Fostering Change Podcast | Episode 117 | Maggy Krell
On this weeks episode of Fostering Change we have an incredible conversation with Maggy Krell!
Maggy Krell is a legal trailblazer who has taken on impactful cases as a criminal prosecutor and human rights lawyer. She was a prosecutor for 15 years, serving as Supervising Deputy Attorney General in California and cross-designated as a Special Assistant United States Attorney.Her most notable accomplishments stem from her tireless efforts to combat human trafficking and protect and empower survivors, including her ground-breaking prosecution of the sex-trafficking website, Backpage.com. Krell also served as Chief Legal Counsel for Planned Parenthood Affiliates of California where she fought to protect and expand reproductive rights and access to healthcare. Krell currently runs her own practice providing legal support and impact strategy for survivors and non-profit organizations.

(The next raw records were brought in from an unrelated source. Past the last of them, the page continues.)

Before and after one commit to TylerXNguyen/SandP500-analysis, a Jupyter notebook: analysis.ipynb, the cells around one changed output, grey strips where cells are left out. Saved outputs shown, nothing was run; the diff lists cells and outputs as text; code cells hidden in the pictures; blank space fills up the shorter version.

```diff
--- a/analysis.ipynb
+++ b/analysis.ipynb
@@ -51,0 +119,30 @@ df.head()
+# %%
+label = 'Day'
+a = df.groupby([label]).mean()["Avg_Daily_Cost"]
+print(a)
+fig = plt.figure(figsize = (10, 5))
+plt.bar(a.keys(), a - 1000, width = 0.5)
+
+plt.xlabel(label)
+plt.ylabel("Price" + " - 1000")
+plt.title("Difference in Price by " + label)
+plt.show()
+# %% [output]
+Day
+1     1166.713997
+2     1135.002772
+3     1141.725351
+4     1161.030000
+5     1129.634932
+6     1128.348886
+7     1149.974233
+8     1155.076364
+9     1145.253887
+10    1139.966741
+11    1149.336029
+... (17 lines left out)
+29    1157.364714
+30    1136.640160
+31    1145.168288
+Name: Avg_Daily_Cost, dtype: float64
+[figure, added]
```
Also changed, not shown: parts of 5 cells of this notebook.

In TAKING DOWN BACKPAGE (New York University Press; on sale January 11, 2022; hardcover; $22.95), veteran prosecutor Maggy Krell tells the gripping behind-the-scenes story of leading the legal charge against Backpage.com, a website that claimed to be a marketplace for all manner of sales and connections, but truly had one money-making function: to accept advertisements for commercial sex, many of which featured sex trafficking victims who were forced or coerced into being on the site, including children. In doing so she describes a new and more just way of prosecuting human trafficking in the U.S.
In the book Krell does a masterful job of explaining sex trafficking in the United States and how the legal framework around it has evolved over the last 20 years. Dispelling popular myths about who human trafficking impacts and how it occurs, Krell zeroes in on the most vulnerable targets: children from poor neighborhoods who have suffered abuse in their own homes and then been failed by the child welfare system. Too often treated as criminals instead of victims, sexually exploited teenagers would formerly languish in the criminal justice system while their traffickers flew under the radar. And many in law enforcement struggled to recognize this larger pattern and the ways in which vulnerable teenagers—who were disproportionately girls and women of color—were being exploited and then punished.

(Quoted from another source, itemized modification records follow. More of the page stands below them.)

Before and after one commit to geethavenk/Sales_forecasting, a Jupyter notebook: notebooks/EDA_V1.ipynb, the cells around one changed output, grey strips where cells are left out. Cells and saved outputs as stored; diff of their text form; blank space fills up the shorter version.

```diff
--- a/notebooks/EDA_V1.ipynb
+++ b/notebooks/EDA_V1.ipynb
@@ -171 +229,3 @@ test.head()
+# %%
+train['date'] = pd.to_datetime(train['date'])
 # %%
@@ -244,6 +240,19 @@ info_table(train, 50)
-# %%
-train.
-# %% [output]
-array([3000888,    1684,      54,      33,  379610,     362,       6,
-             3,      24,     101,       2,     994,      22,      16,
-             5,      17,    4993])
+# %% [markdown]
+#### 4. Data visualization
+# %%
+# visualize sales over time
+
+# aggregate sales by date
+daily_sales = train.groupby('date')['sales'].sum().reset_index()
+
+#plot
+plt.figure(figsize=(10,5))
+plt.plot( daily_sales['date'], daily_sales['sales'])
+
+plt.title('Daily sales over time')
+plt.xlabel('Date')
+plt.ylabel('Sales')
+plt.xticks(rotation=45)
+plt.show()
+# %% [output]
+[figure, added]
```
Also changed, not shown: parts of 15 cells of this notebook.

We discuss taking down backpackage, what human trafficking is, and who is affected by it, why it’s so difficult for men and women who are trafficked to get out of “The Life”, Why it’s difficult for law enforcement to find traffickers and bring them to justice and how Maggy’s work in the case against backpage.com illustrates how this can be done, and why it can and should be a model moving forward

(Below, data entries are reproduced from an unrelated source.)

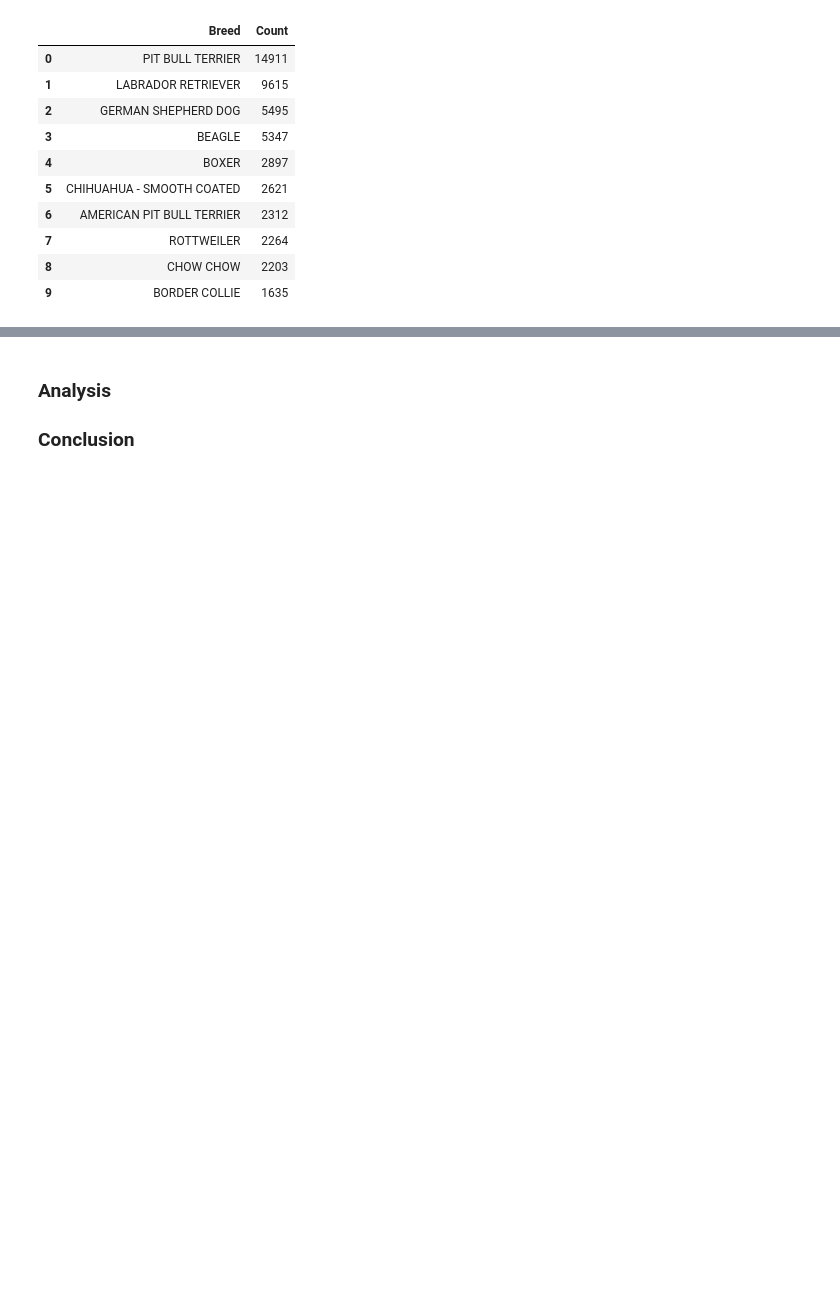
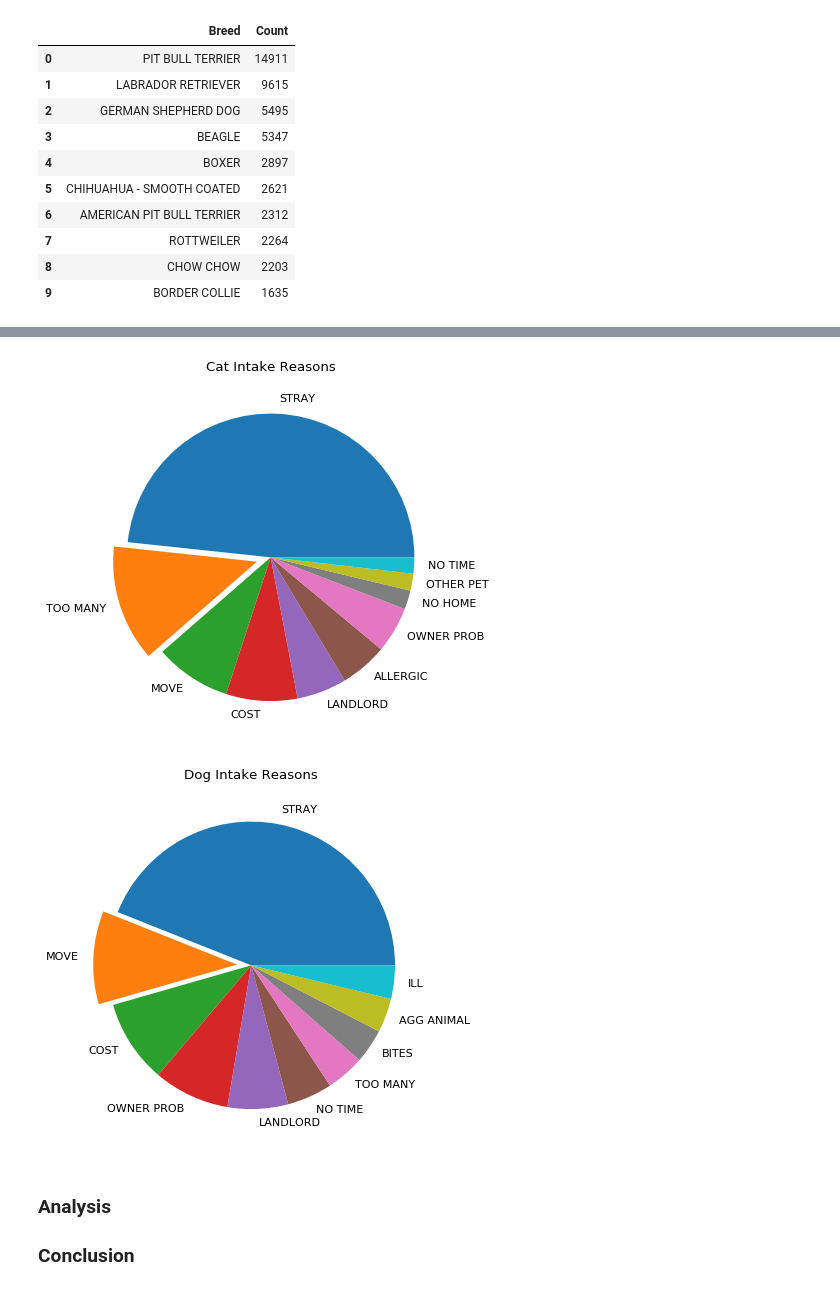
Before and after one commit to kangacopter/animalServicesAnalysis, a Jupyter notebook: AnimalServicesAnalysis.ipynb, the cells around one changed output, grey strips where cells are left out. Saved outputs shown, nothing was run; the diff lists cells and outputs as text; code cells hidden in the pictures; blank space fills up the shorter version.

Commit message:
Working with pie charts, breaking pie charts

```diff
--- a/AnimalServicesAnalysis.ipynb
+++ b/AnimalServicesAnalysis.ipynb
@@ -168,13 +193,14 @@ pd.read_sql_query("""
 | 8 | CHOW CHOW | 2203 |
 | 9 | BORDER COLLIE | 1635 |
 # %%
-# IntakeReason per Cat
-pd.read_sql_query("""
+# Top 10 IntakeReason per Cat
+# This does not include the many rows that are 'None'
+catIntake = pd.read_sql_query("""
     SELECT
     DISTINCT IntakeReason as 'Intake Reason',
     COUNT(*) as 'Count'
     FROM animalservices_data
-    WHERE AnimalType = 'CAT'
+    WHERE AnimalType = 'CAT' AND IntakeReason != 'None'
     GROUP BY IntakeReason
     ORDER BY Count DESC
     LIMIT 10
@@ -194,0 +209,15 @@ pd.read_sql_query("""
+# %%
+# Top 10 IntakeReason per Dog
+# This does not include the many rows that are 'None'
+dogIntake = pd.read_sql_query("""
+    SELECT
+    DISTINCT IntakeReason as 'Intake Reason',
+    COUNT(*) as 'Count'
+    FROM animalservices_data
+    WHERE AnimalType = 'DOG' AND IntakeReason != 'None'
+    GROUP BY IntakeReason
+    ORDER BY Count DESC
+    LIMIT 10
+    ;
+""", conn)
+dogIntake
@@ -195,3 +236,24 @@ pd.read_sql_query("""
+# %%
+# Pie chart for cat intake reasons
+labels = catIntake["Intake Reason"]
+catCount = catIntake["Count"]
+explode = (0, 0.1, 0, 0, 0, 0, 0, 0, 0, 0)
+plt.pie(catCount, labels=labels, explode=explode)
+plt.title("Cat Intake Reasons")
+plt.tight_layout()
+plt.show()
+
+# Pie chart for dog intake reasons
+labels = dogIntake["Intake Reason"]
+dogCount = dogIntake["Count"]
+explode = (0, 0.1, 0, 0, 0, 0, 0, 0, 0, 0)
+plt.pie(dogCount, labels=labels, explode=explode)
+plt.title("Dog Intake Reasons")
+plt.tight_layout()
+plt.show()
+# %% [output]
+[figure, added]
+[figure, added]
 # %% [markdown]
 ### Analysis
 ### Conclusion
```
Also changed, not shown: parts of 4 cells of this notebook, 1 other file.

You can find out more about Maggy by visiting:
Learn more at https://www.comfortcases.org/